Southern New Hampshire University (SNHU) offers online Bachelor’s and Master’s in Psychology programs with several emphases to select from as well as a CACREP accredited online Master’s in Counseling. Click here to learn about SNHU and their programs.

Capella University is accredited by the Higher Learning Commission and offers several online bachelor’s, master’s and doctoral programs in psychology including both clinical and non-clinical specializations. Capella University also offers three online CACREP-accredited programs: MS in Clinical Mental Health Counseling, MS in School Counseling, and PhD in Counselor Education and Supervision, as well as a COAMFTE-accredited program, MS in Marriage and Family Therapy. Click here to contact Capella University and request information about their programs.

Click Here to learn more about psychology education options based on your current educational attainment.

The Society of Clinical Child & Adolescent Psychology (Division 53 of the American Psychological Association) offers some advice to students about selecting a graduate program (https://www.clinicalchildpsychology.org/node/192). It is not necessary that the school offer a separate track in child psychology. However, it is imperative to train in the discipline. A person who is interested in a career that involves child psychology research should find a primary mentor who is in the discipline. One may have a better educational experience if there are multiple faculty members with expertise in this area; even the number off child psychology students can be important. Doctoral education in turn influences internship opportunities and postgraduate supervised practice opportunities.

Those who know they want to pursue child psychology can seek out programs with a concentration. There are even programs that combine clinical and school psychology.

The Society of Clinical Child & Adolescent Psychology offers a mentorship programs for undergraduates considering pursuing child psychology at the graduate level (https://www.clinicalchildpsychology.org/StudentMentorship). Division 53 has put together a list of internships and postdoctoral fellowships that may interest prospective child psychologists (https://www.clinicalchildpsychology.org/internships_postdocs).

Child Psychologist Licensing and Certification

Clinical child psychologists are state licensed. The psychology license may reflect that one is a clinical psychologist” or merely a ”licensed psychologist”. Many jurisdictions require psychologists to describe their areas of competence as part of the licensing process. Some state boards even discuss these as part of an oral examination process.

National board certification is different than licensing. It does not grant the right to practice, but does recognize expertise in specialty areas. The American Board of Clinical Child and Adolescent Psychology (ABCCAP), a member board of the American Board of Professional Psychology, grants the Clinical Child and Adolescent Psychology credential. A candidate must meet the generic requirement for ABPP diplomate status; this includes graduation from a program that is accredited or meets similar criteria.

A candidate who completes a residency in child and adolescent psychology may be eligible after completing as little as one year of postgraduate practice (http://www.clinicalchildpsychology.com/eligibility). The Board notes that pediatric psychologists are eligible.

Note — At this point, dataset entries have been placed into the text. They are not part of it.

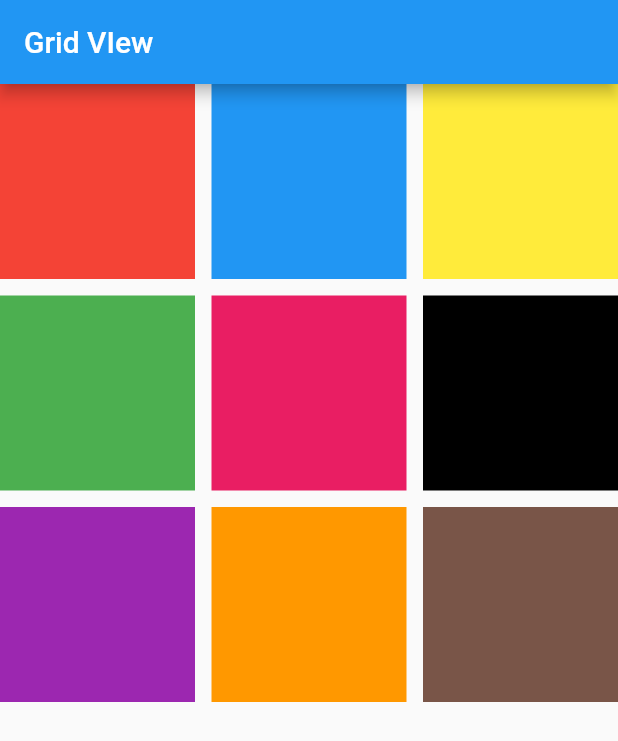
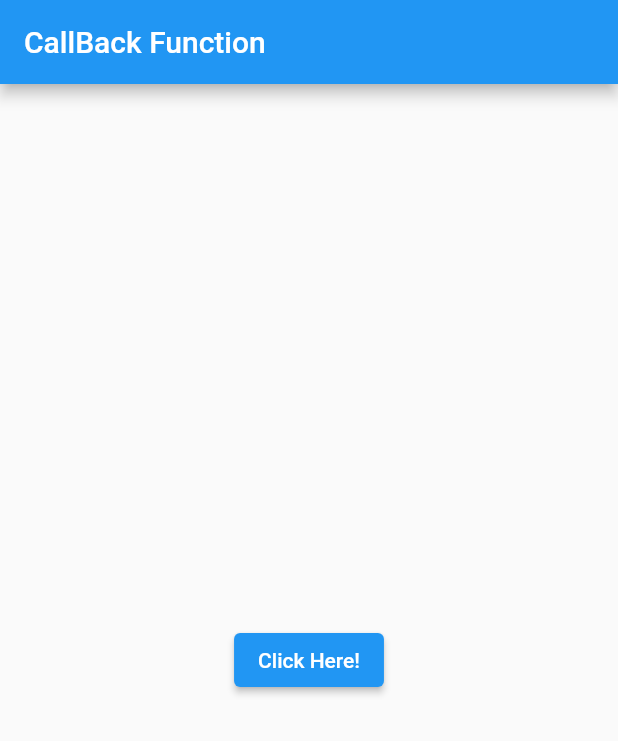
Before and after one commit to yasin9064/flutter_application_1, a Flutter app: the screen it shows after launch, on a phone screen of 412 x 824 dp. Shown: the top 741 px of the screen. Run offline on Flutter 3.47's test engine with Material 2 defaults, Android fonts, the phone set to English and light mode, and no system bars.

Commit message:
Learn about CallBack Function.

```diff
--- a/lib/HomeScreen.dart
+++ b/lib/HomeScreen.dart
@@ -14,64 +14,19 @@ class HomeScreen extends StatefulWidget {
 class _HomeScreenState extends State<HomeScreen> {
   @override
   Widget build(BuildContext context) {
-    var arrColors = [
-      Colors.red,
-      Colors.blue,
-      Colors.yellow,
-      Colors.green,
-      Colors.pink,
-      Colors.black,
-      Colors.purple,
-      Colors.orange,
-      Colors.brown,
-    ];
+    callBack() {
+      print('Clicked!!!!');
+    }
+
     return Scaffold(
         appBar: AppBar(
-          title: const Text("Grid VIew"),
+          title: const Text("CallBack Function"),
         ),
-        body: GridView.builder(itemBuilder: (context, index) {
-          return Container(
-            color: arrColors[index],
-          );
-        }, itemCount: arrColors.length, gridDelegate:
-         SliverGridDelegateWithMaxCrossAxisExtent(maxCrossAxisExtent: 150,
-         crossAxisSpacing: 11,
-         mainAxisSpacing: 11,),
-        )
-
-        // GridView.count(
-        //   crossAxisCount: 3,
-        //   crossAxisSpacing: 11,
-        //   mainAxisSpacing: 11,
-        //   children: [
-        //     Container(color: arrColors[0]),
-        //     Container(color: arrColors[1]),
-        //     Container(color: arrColors[2]),
-        //     Container(color: arrColors[3]),
-        //     Container(color: arrColors[4]),
-        //     Container(color: arrColors[5]),
-        //     Container(color: arrColors[6]),
-        //     Container(color: arrColors[7]),
-        //     Container(color: arrColors[8]),
-        //   ],
-        // ),
-
-        // GridView.extent(maxCrossAxisExtent: 100,
-        // crossAxisSpacing: 11,
-        // mainAxisSpacing: 11,
-        // children: [
-        //     Container(color: arrColors[0]),
-        //     Container(color: arrColors[1]),
-        //     Container(color: arrColors[2]),
-        //     Container(color: arrColors[3]),
-        //     Container(color: arrColors[4]),
-        //     Container(color: arrColors[5]),
-        //     Container(color: arrColors[6]),
-        //     Container(color: arrColors[7]),
-        //     Container(color: arrColors[8]),
-        // ],
-        // )
-
-        );
+        body: Center(
+          child: ElevatedButton(
+            child: Text('Click Here!'),
+            onPressed: callBack,
+          ),
+        ));
   }
 }
```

The child psychologist will submit practice samples related to his or her child psychology practice and go through an oral examination process.

Additional Child Psychologist Resources

The Society of Pediatric Psychology (Division 54) is a professional resource for individuals in pediatric psychology (http://www.apadivisions.org/division-54/membership/index.aspx).